And yet with so much to do, I still find it surprising, almost amazing, when the simplicity of life can cut through the chaos and grab my attention.
And make me smile.
We had a snow day earlier this year. Snow days may not mean much to you. But around these parts, we not only measure snow and ice, we go so far as to measure the amount of frost we get. (Read this with a southern drawl – “By jimminy, that’s the biggest frost we’ve had around here since I was a young’un and had to walk five miles to school”
So with two (count em, TWO) snow days, my son was a tad bit excited.
He wanted to build a snowman. He wanted to have a snowball fight. He wanted sledding, and snow forts, and if he’d had skis at that moment, I’m sure he would have wanted to install a lift in our back yard.

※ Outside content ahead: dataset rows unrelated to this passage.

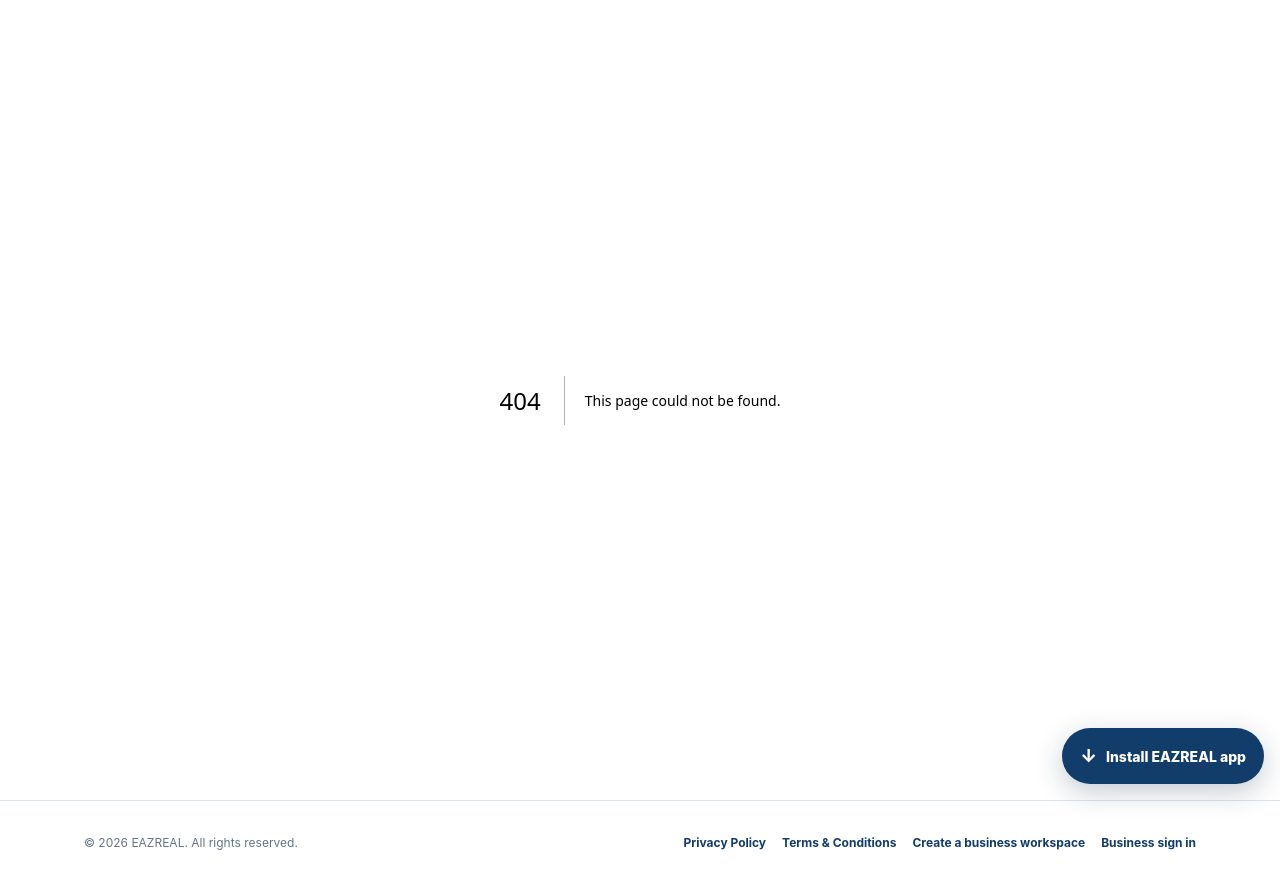
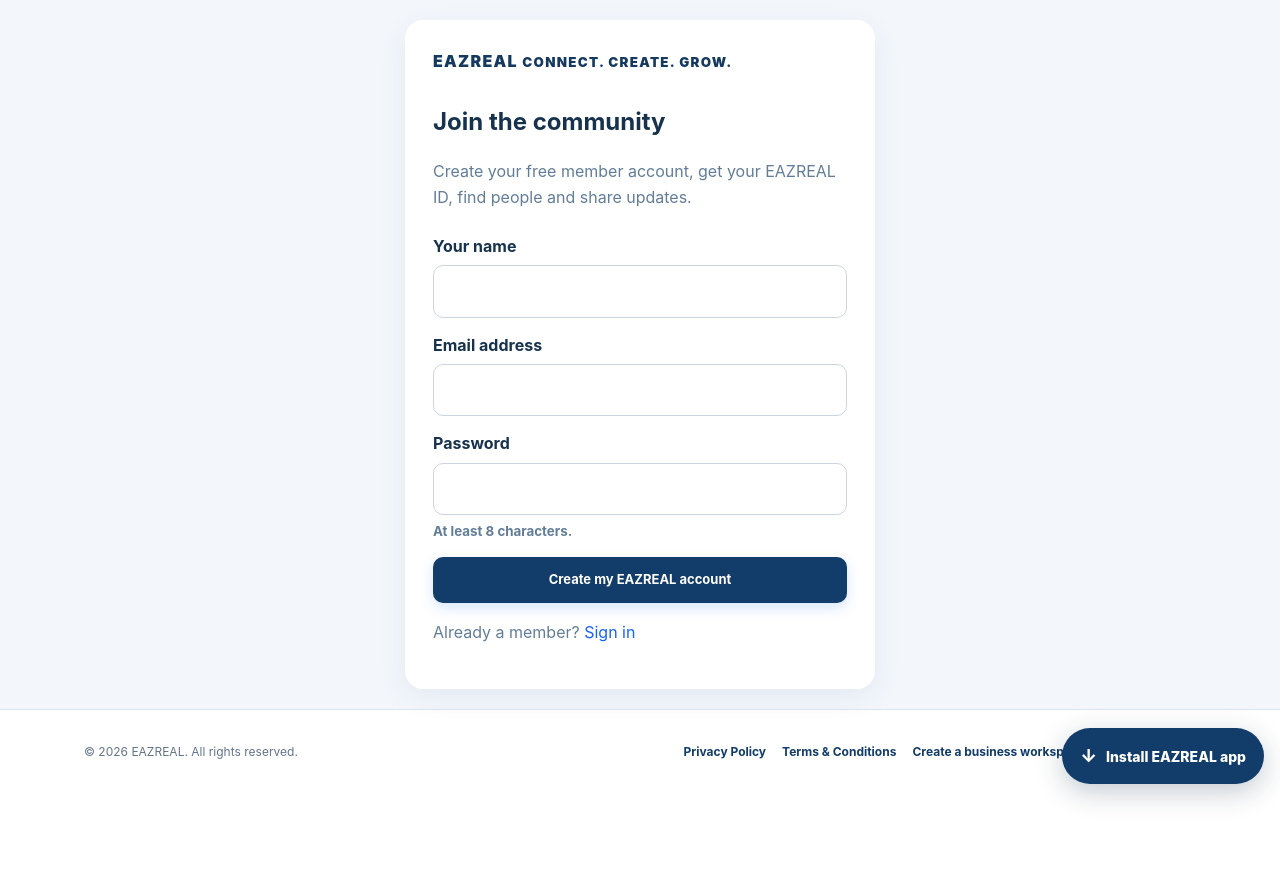
Before and after one commit to agentsarahmitchell56-code/USHopeBridge, a Next.js app: page /join in a window 1280 px wide. Before the commit this address had no page. After the commit the page ends 800 px from the top, so only its background shows below. Built offline with nearby package versions, Linux system fonts and the light colour scheme; no server answers.

Commit message:
Add EAZREAL community registration

```diff
--- /dev/null
+++ b/app/join/page.tsx
@@ -0,0 +1,57 @@
+"use client";
+
+import Link from "next/link";
+import { FormEvent, useState } from "react";
+import { useRouter } from "next/navigation";
+import { supabase } from "../../lib/supabase";
+
+export default function JoinPage() {
+  const router = useRouter();
+  const [name, setName] = useState("");
+  const [email, setEmail] = useState("");
+  const [password, setPassword] = useState("");
+  const [busy, setBusy] = useState(false);
+  const [error, setError] = useState("");
+  const [notice, setNotice] = useState("");
+  async function submit(e: FormEvent<HTMLFormElement>) {
+    e.preventDefault(); setBusy(true); setError(""); setNotice("");
+    try {
+      const { data, error: e2 } = await supabase.auth.signUp({
+        email: email.trim().toLowerCase(),
+        password,
+        options: { data: { full_name: name.trim() }, emailRedirectTo: `${window.location.origin}/community` },
+      });
+      if (e2) throw e2;
+      if (data.session) { router.replace("/community"); router.refresh(); }
+      else setNotice("Your account request was received. Check your email for a confirmation link before signing in.");
+    } catch (e2) {
+      const message = e2 instanceof Error ? e2.message : "We couldn't create your account.";
+      setError(/rate limit|email address exceeds|over_email_send_rate_limit/i.test(message)
+        ? "Email confirmation is currently limited by the platform's email provider. Please do not keep retrying. The site owner must configure a reliable email sender before new registrations can be confirmed."
+        : message);
+    } finally { setBusy(false); }
+  }
+  return <main style={shell}><section style={card}>
+    <Link href="/" style={brand}>EAZREAL <small>CONNECT. CREATE. GROW.</small></Link>
+    <h1 style={{ margin: "28px 0 8px" }}>Join the community</h1>
+    <p style={muted}>Create your free member account, get your EAZREAL ID, find people and share updates.</p>
+    <form onSubmit={submit} style={{ display: "grid", gap: 14, marginTop: 22 }}>
+      <label style={label}>Your name<input required minLength={2} maxLength={80} autoComplete="name" value={name} onChange={e => setName(e.target.value)} style={input} /></label>
+      <label style={label}>Email address<input required type="email" autoComplete="email" value={email} onChange={e => setEmail(e.target.value)} style={input} /></label>
+      <label style={label}>Password<input required type="password" minLength={8} autoComplete="new-password" value={password} onChange={e => setPassword(e.target.value)} style={input} /><small style={muted}>At least 8 characters.</small></label>
+      {error && <p role="alert" style={alert}>{error}</p>}
+      {notice && <p role="status" style={success}>{notice}</p>}
+      <button className="btn primary" disabled={busy}>{busy ? "Creating account…" : "Create my EAZREAL account"}</button>
+    </form>
+    <p style={muted}>Already a member? <Link href="/signin" style={link}>Sign in</Link></p>
+  </section></main>;
+}
+const shell: React.CSSProperties = { minHeight: "80vh", display: "grid", placeItems: "center", padding: 20, background: "#f3f7fc" };
+const card: React.CSSProperties = { width: "100%", maxWidth: 470, padding: 28, borderRadius: 18, background: "#fff", boxShadow: "0 8px 28px #15395f12" };
+const brand: React.CSSProperties = { color: "#15395f", fontWeight: 900, textDecoration: "none", letterSpacing: ".08em" };
+const muted: React.CSSProperties = { color: "#627d98", lineHeight: 1.65 };
+const label: React.CSSProperties = { display: "grid", gap: 6, fontWeight: 650 };
+const input: React.CSSProperties = { width: "100%", boxSizing: "border-box", padding: 12, border: "1px solid #cbd5e1", borderRadius: 10, font: "inherit" };
+const link: React.CSSProperties = { color: "#1464f4" };
+const alert: React.CSSProperties = { margin: 0, padding: 12, borderRadius: 10, border: "1px solid #fecaca", background: "#fff1f2", color: "#b42318" };
+const success: React.CSSProperties = { margin: 0, padding: 12, borderRadius: 10, border: "1px solid #b7e4c7", background: "#effaf3", color: "#155e35" };
```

But I had work. Work that I needed to do. Piles that I needed to diminish, and other piles that I needed to undiminish. (that’s a word, right?)
But how do you turn down an 11-year-old who is dying to peg you with a snowball.
So I pushed the work aside, bundled up, and headed out.
We had a great day. We threw snowballs at each other. We ran around like we had frogs crawling in our pants. We went to my office where the snow was even deeper and made even BIGGER snow ball to hurl. My snow made a snow angel. He kicked snow. Threw snow at icicles. We even tried to play snow baseball.
At home, we build a fire, and listened to the cackles and the pops as we slowly thawed out. We cooked pancakes and bacon for lunch – a “treat” my son had never experienced. And later we watched a movie as we rested from the day’s adventures.
At the end of it all, the piles were still there. But so were the memories.
And in case I hadn’t realized how great those could be, my son reminded me. “Dad, that was one of the best days of my life.”
Yeah. It really was.